» **Goal of the exercise**
Of all the lines in the records below, copy only those that contain the string "menuOpen".

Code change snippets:
#####

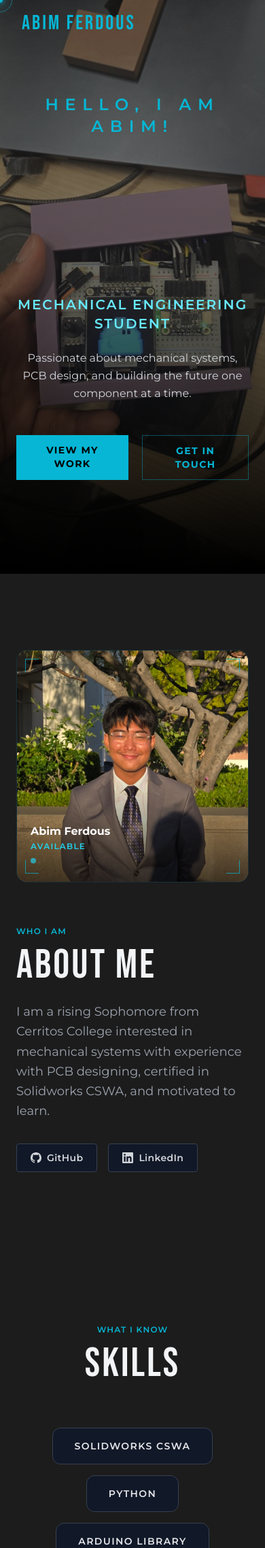
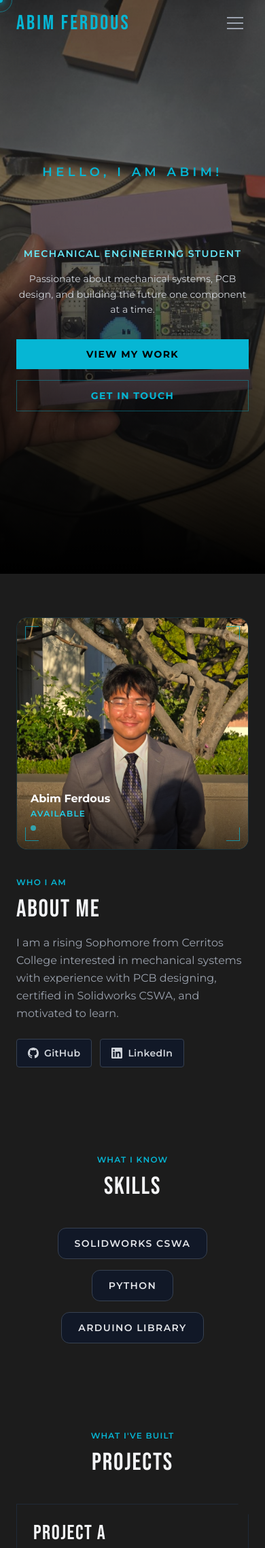
Before and after one commit to abimferdous-pixel/portfolio, a FastAPI app: page / in a window 390 px wide. Shown: the top 2277 px of the page at 68% size. Run offline with FastAPI, Linux system fonts and the light colour scheme; some libraries are stand-ins or nearby versions.

Commit message:
Add mobile responsiveness and PDF.js resume embed
Co-Authored-By: Claude Sonnet 4.6 <noreply@anthropic.com>

```diff
--- a/app/templates/index.html
+++ b/app/templates/index.html
@@ -36,9 +36,11 @@
   </div>
 
   <!-- ===== NAVBAR ===== -->
-  <nav id="navbar" class="fixed top-0 w-full z-50 transition-all duration-300 py-4 px-8">
+  <nav id="navbar" class="fixed top-0 w-full z-50 transition-all duration-300 py-4 px-6 md:px-8">
     <div class="max-w-6xl mx-auto flex justify-between items-center">
       <span class="nav-logo font-display text-3xl tracking-widest text-accent">{{ data.name }}</span>
+
+      <!-- Desktop nav links -->
       <ul class="hidden md:flex gap-8 text-sm font-semibold text-gray-400 tracking-wider">
         <li><a href="#hero"     class="nav-link hover:text-accent transition-colors uppercase">Home</a></li>
         <li><a href="#about"    class="nav-link hover:text-accent transition-colors uppercase">About</a></li>
@@ -46,6 +48,25 @@
         <li><a href="#projects" class="nav-link hover:text-accent transition-colors uppercase">Projects</a></li>
         <li><a href="#contact"  class="nav-link hover:text-accent transition-colors uppercase">Contact</a></li>
         <li><a href="/resume"   class="nav-link hover:text-accent transition-colors uppercase">Resume</a></li>
+      </ul>
+
+      <!-- Hamburger (mobile only) -->
+      <button id="menu-toggle" class="md:hidden flex flex-col justify-center gap-1.5 p-2" aria-label="Toggle menu">
+        <span id="ham-1" class="block w-6 h-0.5 bg-gray-400 transition-all duration-300"></span>
+        <span id="ham-2" class="block w-6 h-0.5 bg-gray-400 transition-all duration-300"></span>
+        <span id="ham-3" class="block w-6 h-0.5 bg-gray-400 transition-all duration-300"></span>
+      </button>
+    </div>
+
+    <!-- Mobile dropdown menu -->
+    <div id="mobile-menu" class="md:hidden hidden absolute top-full left-0 right-0 border-b border-gray-800 px-6 py-4" style="background-color:#1c1c1c;">
+      <ul class="flex flex-col gap-1 text-sm font-semibold text-gray-400 tracking-wider">
+        <li><a href="#hero"     class="mobile-nav-link block py-3 border-b border-gray-800 hover:text-accent transition-colors uppercase">Home</a></li>
+        <li><a href="#about"    class="mobile-nav-link block py-3 border-b border-gray-800 hover:text-accent transition-colors uppercase">About</a></li>
+        <li><a href="#skills"   class="mobile-nav-link block py-3 border-b border-gray-800 hover:text-accent transition-colors uppercase">Skills</a></li>
+        <li><a href="#projects" class="mobile-nav-link block py-3 border-b border-gray-800 hover:text-accent transition-colors uppercase">Projects</a></li>
+        <li><a href="#contact"  class="mobile-nav-link block py-3 border-b border-gray-800 hover:text-accent transition-colors uppercase">Contact</a></li>
+        <li><a href="/resume"   class="mobile-nav-link block py-3 hover:text-accent transition-colors uppercase">Resume</a></li>
       </ul>
     </div>
   </nav>
@@ -58,23 +79,20 @@
     <div class="absolute inset-0 z-[1] bg-gradient-to-t from-black via-black/20 to-transparent"></div>
 
     <div class="relative z-10 text-center px-6 max-w-4xl mx-auto">
-      <p id="hero-greeting" class="text-accent font-semibold tracking-[0.4em] uppercase text-2xl mb-6 opacity-0">Hello, I am Abim!</p>
-      <h1 id="hero-name" class="font-display text-8xl md:text-[140px] tracking-wider mb-4 opacity-0 leading-none">{{ data.name }}</h1>
-      <h2 id="hero-title" class="text-xl md:text-2xl font-semibold text-cyan-300 mb-6 opacity-0 tracking-widest uppercase">{{ data.title }}</h2>
-      <p id="hero-tagline" class="text-base text-gray-300 max-w-xl mx-auto mb-12 opacity-0 leading-relaxed">{{ data.tagline }}</p>
-      <div id="hero-buttons" class="flex gap-5 justify-center opacity-0">
-        <a href="#projects" class="mag-btn primary-btn font-bold px-8 py-3 tracking-widest text-sm uppercase"><span>View My Work</span></a>
-        <a href="#contact"  class="mag-btn secondary-btn font-bold px-8 py-3 tracking-widest text-sm uppercase"><span>Get In Touch</span></a>
+      <p id="hero-greeting" class="text-accent font-semibold tracking-[0.3em] md:tracking-[0.4em] uppercase text-lg md:text-2xl mb-4 md:mb-6 opacity-0">Hello, I am Abim!</p>
+      <h1 id="hero-name" class="font-display text-[64px] sm:text-8xl md:text-[140px] tracking-wider mb-4 opacity-0 leading-none">{{ data.name }}</h1>
+      <h2 id="hero-title" class="text-sm md:text-2xl font-semibold text-cyan-300 mb-4 md:mb-6 opacity-0 tracking-widest uppercase">{{ data.title }}</h2>
+      <p id="hero-tagline" class="text-sm md:text-base text-gray-300 max-w-xl mx-auto mb-8 md:mb-12 opacity-0 leading-relaxed">{{ data.tagline }}</p>
+      <div id="hero-buttons" class="flex flex-col sm:flex-row gap-4 justify-center items-center opacity-0">
+        <a href="#projects" class="mag-btn primary-btn w-full sm:w-auto font-bold px-8 py-3 tracking-widest text-sm uppercase text-center"><span>View My Work</span></a>
+        <a href="#contact"  class="mag-btn secondary-btn w-full sm:w-auto font-bold px-8 py-3 tracking-widest text-sm uppercase text-center"><span>Get In Touch</span></a>
       </div>
     </div>
-
   </section>
 
   <!-- ===== ABOUT ===== -->
-  <section id="about" class="py-28 px-6" style="background-color:#1c1c1c;">
-
-
-    <div class="max-w-5xl mx-auto grid md:grid-cols-2 gap-16 items-center relative z-10">
+  <section id="about" class="py-16 md:py-28 px-6" style="background-color:#1c1c1c;">
+    <div class="max-w-5xl mx-auto grid md:grid-cols-2 gap-10 md:gap-16 items-center">
 
       <div class="about-card order-1 md:order-1">
         <div class="about-card-inner w-full aspect-square border border-cyan-900/40 relative overflow-hidden rounded-2xl" style="background-color:#1c1c1c;">
@@ -95,16 +113,16 @@
 
       <div class="about-text order-2 md:order-2">
         <p class="text-accent font-semibold tracking-widest uppercase text-xs mb-3">Who I Am</p>
-        <h2 class="font-display text-6xl tracking-wider mb-6">About Me</h2>
-        <p class="text-gray-400 text-lg leading-relaxed">{{ data.about }}</p>
-        <div class="mt-8 flex gap-4">
+        <h2 class="font-display text-4xl md:text-6xl tracking-wider mb-4 md:mb-6">About Me</h2>
+        <p class="text-gray-400 text-base md:text-lg leading-relaxed">{{ data.about }}</p>
+        <div class="mt-6 md:mt-8 flex flex-wrap gap-3 md:gap-4">
           <a href="{{ data.social.github }}" target="_blank"
-             class="social-tag flex items-center gap-2 px-5 py-2.5 bg-gray-900 border border-gray-700 hover:border-accent hover:bg-accent/10 hover:text-accent text-gray-300 text-sm font-semibold tracking-wide transition-all duration-200 rounded">
+             class="social-tag flex items-center gap-2 px-4 py-2.5 bg-gray-900 border border-gray-700 hover:border-accent hover:bg-accent/10 hover:text-accent text-gray-300 text-sm font-semibold tracking-wide transition-all duration-200 rounded">
             <svg class="w-4 h-4" fill="currentColor" viewBox="0 0 24 24"><path d="M12 0C5.37 0 0 5.37 0 12c0 5.31 3.435 9.795 8.205 11.385.6.105.825-.255.825-.57 0-.285-.015-1.23-.015-2.235-3.015.555-3.795-.735-4.035-1.41-.135-.345-.72-1.41-1.23-1.695-.42-.225-1.02-.78-.015-.795.945-.015 1.62.87 1.845 1.23 1.08 1.815 2.805 1.305 3.495.99.105-.78.42-1.305.765-1.605-2.67-.3-5.46-1.335-5.46-5.925 0-1.305.465-2.385 1.23-3.225-.12-.3-.54-1.53.12-3.18 0 0 1.005-.315 3.3 1.23.96-.27 1.98-.405 3-.405s2.04.135 3 .405c2.295-1.56 3.3-1.23 3.3-1.23.66 1.65.24 2.88.12 3.18.765.84 1.23 1.905 1.23 3.225 0 4.605-2.805 5.625-5.475 5.925.435.375.81 1.095.81 2.22 0 1.605-.015 2.895-.015 3.3 0 .315.225.69.825.57A12.02 12.02 0 0024 12c0-6.63-5.37-12-12-12z"/></svg>
             GitHub
           </a>
           <a href="{{ data.social.linkedin }}" target="_blank"
-             class="social-tag flex items-center gap-2 px-5 py-2.5 bg-gray-900 border border-gray-700 hover:border-accent hover:bg-accent/10 hover:text-accent text-gray-300 text-sm font-semibold tracking-wide transition-all duration-200 rounded">
+             class="social-tag flex items-center gap-2 px-4 py-2.5 bg-gray-900 border border-gray-700 hover:border-accent hover:bg-accent/10 hover:text-accent text-gray-300 text-sm font-semibold tracking-wide transition-all duration-200 rounded">
             <svg class="w-4 h-4" fill="currentColor" viewBox="0 0 24 24"><path d="M20.447 20.452h-3.554v-5.569c0-1.328-.027-3.037-1.852-3.037-1.853 0-2.136 1.445-2.136 2.939v5.667H9.351V9h3.414v1.561h.046c.477-.9 1.637-1.85 3.37-1.85 3.601 0 4.267 2.37 4.267 5.455v6.286zM5.337 7.433a2.062 2.062 0 01-2.063-2.065 2.064 2.064 0 112.063 2.065zm1.782 13.019H3.555V9h3.564v11.452zM22.225 0H1.771C.792 0 0 .774 0 1.729v20.542C0 23.227.792 24 1.771 24h20.451C23.2 24 24 23.227 24 22.271V1.729C24 .774 23.2 0 22.222 0h.003z"/></svg>
             LinkedIn
           </a>
@@ -114,13 +132,13 @@
   </section>
 
   <!-- ===== SKILLS ===== -->
-  <section id="skills" class="py-28 px-6" style="background-color:#1c1c1c;">
+  <section id="skills" class="py-16 md:py-28 px-6" style="background-color:#1c1c1c;">
     <div class="max-w-4xl mx-auto text-center">
       <p class="text-accent font-semibold tracking-widest uppercase text-xs mb-3">What I Know</p>
-      <h2 class="font-display text-6xl tracking-wider mb-16">Skills</h2>
+      <h2 class="font-display text-4xl md:text-6xl tracking-wider mb-10 md:mb-16">Skills</h2>
       <div class="flex flex-wrap justify-center gap-4">
         {% for skill in data.skills %}
-        <div class="skill-tag px-8 py-4 bg-gray-900 border border-gray-700 text-gray-200 font-semibold tracking-widest uppercase text-sm rounded-xl hover:border-accent hover:text-accent transition-all duration-200">
+        <div class="skill-tag px-6 md:px-8 py-3 md:py-4 bg-gray-900 border border-gray-700 text-gray-200 font-semibold tracking-widest uppercase text-sm rounded-xl hover:border-accent hover:text-accent transition-all duration-200">
           {{ skill }}
         </div>
         {% endfor %}
@@ -129,16 +147,16 @@
   </section>
 
   <!-- ===== PROJECTS ===== -->
-  <section id="projects" class="py-28 px-6" style="background-color:#1c1c1c;">
+  <section id="projects" class="py-16 md:py-28 px-6" style="background-color:#1c1c1c;">
     <div class="max-w-6xl mx-auto text-center">
       <p class="text-accent font-semibold tracking-widest uppercase text-xs mb-3">What I've Built</p>
-      <h2 class="font-display text-6xl tracking-wider mb-16">Projects</h2>
-      <div class="grid md:grid-cols-3 gap-8 text-left">
+      <h2 class="font-display text-4xl md:text-6xl tracking-wider mb-10 md:mb-16">Projects</h2>
+      <div class="grid grid-cols-1 sm:grid-cols-2 md:grid-cols-3 gap-6 md:gap-8 text-left">
         {% for project in data.projects %}
-        <div class="project-card tilt-card group border border-gray-800 p-8 transition-colors duration-300 hover:border-cyan-500/50 flex flex-col justify-between min-h-[160px]"
+        <div class="project-card tilt-card group border border-gray-800 p-6 md:p-8 transition-colors duration-300 hover:border-cyan-500/50 flex flex-col justify-between min-h-[140px] md:min-h-[160px]"
              style="background-color:#1c1c1c; clip-path: polygon(0 0, calc(100% - 16px) 0, 100% 16px, 100% 100%, 16px 100%, 0 calc(100% - 16px))">
-          <h3 class="font-display text-4xl tracking-wider group-hover:text-accent transition-colors duration-200">{{ project.title }}</h3>
-          <a href="/project/{{ project.slug }}" class="text-accent text-sm font-bold tracking-widest hover:underline uppercase mt-6 inline-block">View Project →</a>
+          <h3 class="font-display text-3xl md:text-4xl tracking-wider group-hover:text-accent transition-colors duration-200">{{ project.title }}</h3>
+          <a href="/project/{{ project.slug }}" class="text-accent text-sm font-bold tracking-widest hover:underline uppercase mt-4 md:mt-6 inline-block">View Project →</a>
         </div>
         {% endfor %}
       </div>
@@ -146,19 +164,19 @@
   </section>
 
   <!-- ===== CONTACT ===== -->
-  <section id="contact" class="py-28 px-6" style="background-color:#1c1c1c;">
+  <section id="contact" class="py-16 md:py-28 px-6" style="background-color:#1c1c1c;">
     <div class="max-w-3xl mx-auto text-center">
       <p class="text-accent font-semibold tracking-widest uppercase text-xs mb-3">Let's Talk</p>
-      <h2 class="font-display text-6xl tracking-wider mb-4">Get In Touch</h2>
-      <p class="text-gray-500 text-base mb-14 leading-relaxed">
+      <h2 class="font-display text-4xl md:text-6xl tracking-wider mb-4">Get In Touch</h2>
+      <p class="text-gray-500 text-sm md:text-base mb-10 md:mb-14 leading-relaxed">
         Feel free to reach out through any of the channels below.
       </p>
 
-      <div class="grid grid-cols-2 md:grid-cols-4 gap-4">
+      <div class="grid grid-cols-2 md:grid-cols-4 gap-3 md:gap-4">
         <!-- Email -->
         <a href="mailto:{{ data.social.email }}"
-           class="contact-card social-tag flex flex-col items-center gap-3 px-4 py-6 bg-gray-900 border border-gray-700 hover:border-accent hover:bg-accent/10 hover:text-accent text-gray-300 transition-all duration-200 rounded-xl">
-          <svg class="w-7 h-7 text-accent" fill="none" stroke="currentColor" viewBox="0 0 24 24">
+           class="contact-card social-tag flex flex-col items-center gap-2 md:gap-3 px-3 md:px-4 py-5 md:py-6 bg-gray-900 border border-gray-700 hover:border-accent hover:bg-accent/10 hover:text-accent text-gray-300 transition-all duration-200 rounded-xl">
+          <svg class="w-6 md:w-7 h-6 md:h-7 text-accent" fill="none" stroke="currentColor" viewBox="0 0 24 24">
             <path stroke-linecap="round" stroke-linejoin="round" stroke-width="2" d="M3 8l7.89 5.26a2 2 0 002.22 0L21 8M5 19h14a2 2 0 002-2V7a2 2 0 00-2-2H5a2 2 0 00-2 2v10a2 2 0 002 2z"/>
           </svg>
           <div>
@@ -169,8 +187,8 @@
 
         <!-- Phone -->
         <a href="tel:+15625749446"
-           class="contact-card social-tag flex flex-col items-center gap-3 px-4 py-6 bg-gray-900 border border-gray-700 hover:border-accent hover:bg-accent/10 hover:text-accent text-gray-300 transition-all duration-200 rounded-xl">
-          <svg class="w-7 h-7 text-accent" fill="none" stroke="currentColor" viewBox="0 0 24 24">
+           class="contact-card social-tag flex flex-col items-center gap-2 md:gap-3 px-3 md:px-4 py-5 md:py-6 bg-gray-900 border border-gray-700 hover:border-accent hover:bg-accent/10 hover:text-accent text-gray-300 transition-all duration-200 rounded-xl">
+          <svg class="w-6 md:w-7 h-6 md:h-7 text-accent" fill="none" stroke="currentColor" viewBox="0 0 24 24">
             <path stroke-linecap="round" stroke-linejoin="round" stroke-width="2" d="M3 5a2 2 0 012-2h3.28a1 1 0 01.948.684l1.498 4.493a1 1 0 01-.502 1.21l-2.257 1.13a11.042 11.042 0 005.516 5.516l1.13-2.257a1 1 0 011.21-.502l4.493 1.498a1 1 0 01.684.949V19a2 2 0 01-2 2h-1C9.716 21 3 14.284 3 6V5z"/>
           </svg>
           <div>
@@ -181,8 +199,8 @@
 
         <!-- LinkedIn -->
         <a href="{{ data.social.linkedin }}" target="_blank"
-           class="contact-card social-tag flex flex-col items-center gap-3 px-4 py-6 bg-gray-900 border border-gray-700 hover:border-accent hover:bg-accent/10 hover:text-accent text-gray-300 transition-all duration-200 rounded-xl">
-          <svg class="w-7 h-7 text-accent" fill="currentColor" viewBox="0 0 24 24"><path d="M20.447 20.452h-3.554v-5.569c0-1.328-.027-3.037-1.852-3.037-1.853 0-2.136 1.445-2.136 2.939v5.667H9.351V9h3.414v1.561h.046c.477-.9 1.637-1.85 3.37-1.85 3.601 0 4.267 2.37 4.267 5.455v6.286zM5.337 7.433a2.062 2.062 0 01-2.063-2.065 2.064 2.064 0 112.063 2.065zm1.782 13.019H3.555V9h3.564v11.452zM22.225 0H1.771C.792 0 0 .774 0 1.729v20.542C0 23.227.792 24 1.771 24h20.451C23.2 24 24 23.227 24 22.271V1.729C24 .774 23.2 0 22.222 0h.003z"/></svg>
+           class="contact-card social-tag flex flex-col items-center gap-2 md:gap-3 px-3 md:px-4 py-5 md:py-6 bg-gray-900 border border-gray-700 hover:border-accent hover:bg-accent/10 hover:text-accent text-gray-300 transition-all duration-200 rounded-xl">
+          <svg class="w-6 md:w-7 h-6 md:h-7 text-accent" fill="currentColor" viewBox="0 0 24 24"><path d="M20.447 20.452h-3.554v-5.569c0-1.328-.027-3.037-1.852-3.037-1.853 0-2.136 1.445-2.136 2.939v5.667H9.351V9h3.414v1.561h.046c.477-.9 1.637-1.85 3.37-1.85 3.601 0 4.267 2.37 4.267 5.455v6.286zM5.337 7.433a2.062 2.062 0 01-2.063-2.065 2.064 2.064 0 112.063 2.065zm1.782 13.019H3.555V9h3.564v11.452zM22.225 0H1.771C.792 0 0 .774 0 1.729v20.542C0 23.227.792 24 1.771 24h20.451C23.2 24 24 23.227 24 22.271V1.729C24 .774 23.2 0 22.222 0h.003z"/></svg>
           <div>
             <p class="text-xs text-gray-500 font-semibold uppercase tracking-widest mb-1">LinkedIn</p>
             <p class="text-xs font-semibold text-white">abim-ferdous</p>
@@ -191,8 +209,8 @@
 
         <!-- Resume -->
         <a href="/resume"
-           class="contact-card social-tag flex flex-col items-center gap-3 px-4 py-6 bg-gray-900 border border-gray-700 hover:border-accent hover:bg-accent/10 hover:text-accent text-gray-300 transition-all duration-200 rounded-xl">
-          <svg class="w-7 h-7 text-accent" fill="none" stroke="currentColor" viewBox="0 0 24 24">
+           class="contact-card social-tag flex flex-col items-center gap-2 md:gap-3 px-3 md:px-4 py-5 md:py-6 bg-gray-900 border border-gray-700 hover:border-accent hover:bg-accent/10 hover:text-accent text-gray-300 transition-all duration-200 rounded-xl">
+          <svg class="w-6 md:w-7 h-6 md:h-7 text-accent" fill="none" stroke="currentColor" viewBox="0 0 24 24">
             <path stroke-linecap="round" stroke-linejoin="round" stroke-width="2" d="M9 12h6m-6 4h6m2 5H7a2 2 0 01-2-2V5a2 2 0 012-2h5.586a1 1 0 01.707.293l5.414 5.414a1 1 0 01.293.707V19a2 2 0 01-2 2z"/>
           </svg>
           <div>
@@ -210,5 +228,33 @@
   </footer>
 
   <script src="/static/js/main.js"></script>
+
+  <script>
+    // Hamburger menu
+    const menuToggle = document.getElementById('menu-toggle');
+    const mobileMenu = document.getElementById('mobile-menu');
+    const ham1 = document.getElementById('ham-1');
+    const ham2 = document.getElementById('ham-2');
+    const ham3 = document.getElementById('ham-3');
+    let menuOpen = false;
+
+    menuToggle.addEventListener('click', () => {
+      menuOpen = !menuOpen;
+      mobileMenu.classList.toggle('hidden', !menuOpen);
+      ham1.style.transform = menuOpen ? 'translateY(8px) rotate(45deg)' : '';
+      ham2.style.opacity   = menuOpen ? '0' : '1';
+      ham3.style.transform = menuOpen ? 'translateY(-8px) rotate(-45deg)' : '';
+    });
+
+    document.querySelectorAll('.mobile-nav-link').forEach(link => {
+      link.addEventListener('click', () => {
+        menuOpen = false;
+        mobileMenu.classList.add('hidden');
+        ham1.style.transform = '';
+        ham2.style.opacity   = '1';
+        ham3.style.transform = '';
+      });
+    });
+  </script>
 </body>
 </html>
```
Also changed, not shown: app/templates/resume.html (+53 -16 lines).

#####

» **Solution for this problem**
+    let menuOpen = false;
+      menuOpen = !menuOpen;
+      mobileMenu.classList.toggle('hidden', !menuOpen);
+      ham1.style.transform = menuOpen ? 'translateY(8px) rotate(45deg)' : '';
+      ham2.style.opacity   = menuOpen ? '0' : '1';
+      ham3.style.transform = menuOpen ? 'translateY(-8px) rotate(-45deg)' : '';
+        menuOpen = false;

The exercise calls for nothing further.